A few things struck me about Bhutan:
1. The challenging geographical terrains of winding mountain roads, occasional landslides during summer monsoon rains and rolling valleys. The country is mostly agricultural in nature and the kingdom is committed to maintaining at least 60% of its land in its natural state. The love for and protection of the environment is a big thing in Bhutan, and one of the core four pillars of its Gross National Happiness philosophy.
2. The peace and genuine happiness of people here, despite the relative lack of monetary wealth. Happinesss is a function of contentment, not of absolute wealth. There’s relative peace all around with low crime rate. Actually, Bhutan is not as backwards as I had in mind, as I had been to remote villages in Cambodia, Sumatra and West Kalimantan (Indonesia), where conditions are much worse.
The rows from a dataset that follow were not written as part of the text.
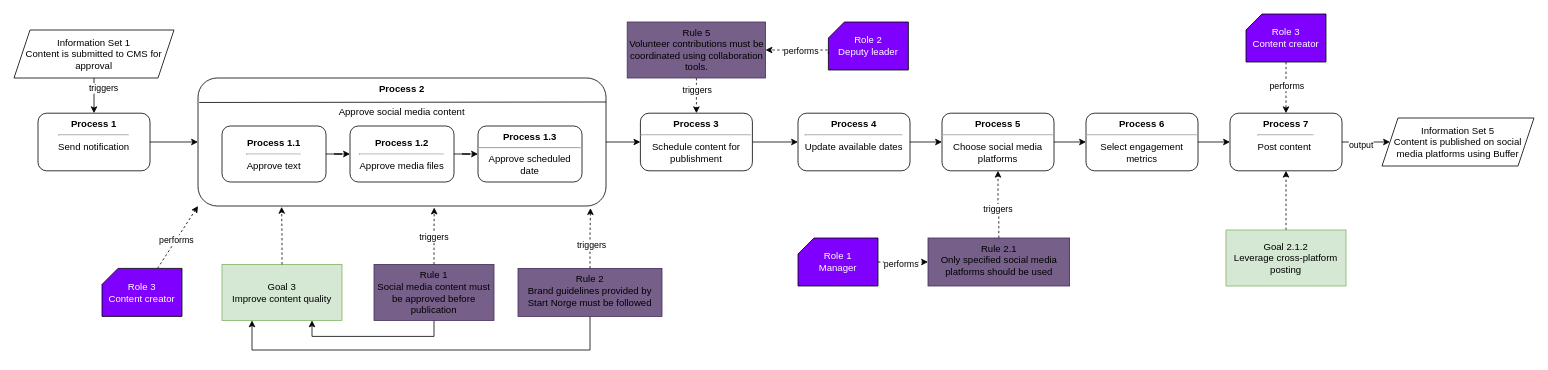
Above: page "Redesigned Business Process model" (12 of 14) of 4EM.drawio in marhjoh/TDT4252-Enterprise-Architecture-for-Enterprise-Innovation (draw.io), before the change. Source tidied: cells renumbered, new cells numbered last; positions are measured from the earlier drawing's top-left corner, leaving out a move shared by most shapes. Both pictures are drawn from the tidied source at 80%, with x=0, y=0 at pixel (14, 14).
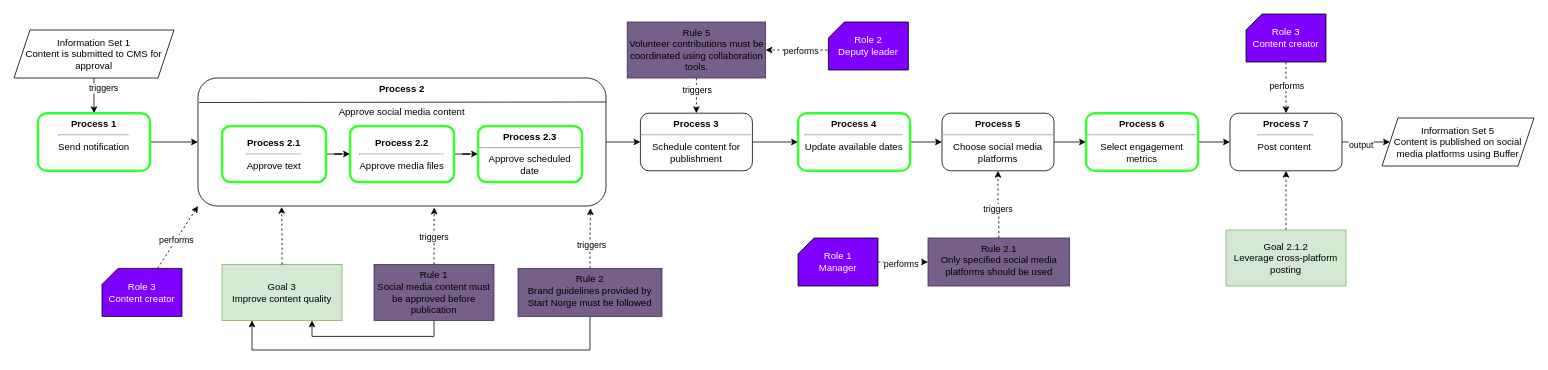
The same diagram, later.

What changed in the source:
```diff
@@
-    <mxCell id="8" value="&lt;b&gt;Process 1.2&lt;/b&gt;&lt;hr&gt;Approve media files&lt;div&gt;&lt;/div&gt;" style="rounded=1;whiteSpace=wrap;html=1;" parent="1" vertex="1">
+    <mxCell id="8" value="&lt;b&gt;Process 2.2&lt;/b&gt;&lt;hr&gt;Approve media files&lt;div&gt;&lt;/div&gt;" style="rounded=1;whiteSpace=wrap;html=1;strokeColor=#33FF33;strokeWidth=3;" parent="1" vertex="1">
       <mxGeometry x="420" y="140" width="130" height="70" as="geometry" />
     </mxCell>
@@
-    <mxCell id="10" value="&lt;b&gt;Process 1.1&lt;/b&gt;&lt;hr&gt;Approve text&lt;div&gt;&lt;/div&gt;" style="rounded=1;whiteSpace=wrap;html=1;" parent="1" vertex="1">
+    <mxCell id="10" value="&lt;b&gt;Process 2.1&lt;/b&gt;&lt;hr&gt;Approve text&lt;div&gt;&lt;/div&gt;" style="rounded=1;whiteSpace=wrap;html=1;strokeColor=#33FF33;strokeWidth=3;" parent="1" vertex="1">
       <mxGeometry x="260" y="140" width="130" height="70" as="geometry" />
     </mxCell>
@@
-    <mxCell id="14" value="&lt;b&gt;Process 1.3&lt;/b&gt;&lt;hr&gt;Approve scheduled date&lt;div&gt;&lt;/div&gt;" style="rounded=1;whiteSpace=wrap;html=1;" parent="1" vertex="1">
+    <mxCell id="14" value="&lt;b&gt;Process 2.3&lt;/b&gt;&lt;hr&gt;Approve scheduled date&lt;div&gt;&lt;/div&gt;" style="rounded=1;whiteSpace=wrap;html=1;strokeColor=#33FF33;strokeWidth=3;" parent="1" vertex="1">
       <mxGeometry x="580" y="140" width="130" height="70" as="geometry" />
     </mxCell>
@@
-    <mxCell id="41" value="&lt;b&gt;Process 1&lt;/b&gt;&lt;hr&gt;&lt;div&gt;&lt;span style=&quot;background-color: initial;&quot;&gt;Send notification&lt;/span&gt;&lt;br&gt;&lt;/div&gt;&lt;div&gt;&lt;div&gt;&lt;/div&gt;&lt;/div&gt;" style="rounded=1;whiteSpace=wrap;html=1;verticalAlign=top;" parent="1" vertex="1">
+    <mxCell id="41" value="&lt;b&gt;Process 1&lt;/b&gt;&lt;hr&gt;&lt;div&gt;&lt;span style=&quot;background-color: initial;&quot;&gt;Send notification&lt;/span&gt;&lt;br&gt;&lt;/div&gt;&lt;div&gt;&lt;div&gt;&lt;/div&gt;&lt;/div&gt;" style="rounded=1;whiteSpace=wrap;html=1;verticalAlign=top;strokeColor=#33FF33;strokeWidth=3;" parent="1" vertex="1">
       <mxGeometry x="30" y="124" width="140" height="72" as="geometry" />
     </mxCell>
@@
-    <mxCell id="46" value="&lt;b&gt;Process 4&lt;/b&gt;&lt;hr&gt;&lt;div&gt;&lt;span style=&quot;background-color: initial;&quot;&gt;Update available dates&lt;/span&gt;&lt;br&gt;&lt;/div&gt;&lt;div&gt;&lt;div&gt;&lt;/div&gt;&lt;/div&gt;" style="rounded=1;whiteSpace=wrap;html=1;verticalAlign=top;" parent="1" vertex="1">
+    <mxCell id="46" value="&lt;b&gt;Process 4&lt;/b&gt;&lt;hr&gt;&lt;div&gt;&lt;span style=&quot;background-color: initial;&quot;&gt;Update available dates&lt;/span&gt;&lt;br&gt;&lt;/div&gt;&lt;div&gt;&lt;div&gt;&lt;/div&gt;&lt;/div&gt;" style="rounded=1;whiteSpace=wrap;html=1;verticalAlign=top;strokeColor=#33FF33;strokeWidth=3;" parent="1" vertex="1">
       <mxGeometry x="980" y="124" width="140" height="72" as="geometry" />
     </mxCell>
@@
-    <mxCell id="50" value="&lt;b&gt;Process 6&lt;/b&gt;&lt;hr&gt;&lt;div&gt;&lt;span style=&quot;background-color: initial;&quot;&gt;Select engagement metrics&lt;/span&gt;&lt;br&gt;&lt;/div&gt;&lt;div&gt;&lt;div&gt;&lt;/div&gt;&lt;/div&gt;" style="rounded=1;whiteSpace=wrap;html=1;verticalAlign=top;" parent="1" vertex="1">
+    <mxCell id="50" value="&lt;b&gt;Process 6&lt;/b&gt;&lt;hr&gt;&lt;div&gt;&lt;span style=&quot;background-color: initial;&quot;&gt;Select engagement metrics&lt;/span&gt;&lt;br&gt;&lt;/div&gt;&lt;div&gt;&lt;div&gt;&lt;/div&gt;&lt;/div&gt;" style="rounded=1;whiteSpace=wrap;html=1;verticalAlign=top;strokeColor=#33FF33;strokeWidth=3;" parent="1" vertex="1">
       <mxGeometry x="1340" y="124" width="140" height="72" as="geometry" />
     </mxCell>
```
3. People speak English well. English is taught in school as the main language. Even at the village school, we took a look at essays written by grade 7 students and the standard of the language is good. This augurs well for the country, as its people will be able to plug into the world through English.
4. The quaint buildings and clothing styles of the people are from centuries ago, but Bhutan is undergoing change that is hitting just about every country in the world. They get access to Internet and international television. A visit to a local pub with our tour guide drove home the point. The modern Bhutanese songs have strong western and Bollywood influence. Many young Bhutanese love to hang out in pubs, dancing and listening to live music.
5. The people have strong respect for the king (see my other blog posting), respect and interest in the political process (see other blog posting) and for one another.
6. Strong influence from India. India supports Bhutan in its army, in infrastructure development and in business. This is inevitable given that India is neighbour with Bhutan and both see each other as a good way to keep China in check, especially after neighbouring Tibet became part of China. It is wonderful then to see that despite being so far away, Singapore too has started to make its presence felt in Bhutan by supporting actively in education and community projects.
7. Many people are deeply religious in this strongly Buddhist country. It’s Buddhism is the same as that of Tibet. Its unique culture and beliefs have been transmitted down for centuries.
8. Bhutanese are deeply loyal and connected with their country. While many Bhutanese now study and work abroad, they aim to be back to Bhutan rather than migrate permanently. In today’s highly open and mobile world, such deep attachment to country and culture is something many places including Singapore need to learn from Bhutan.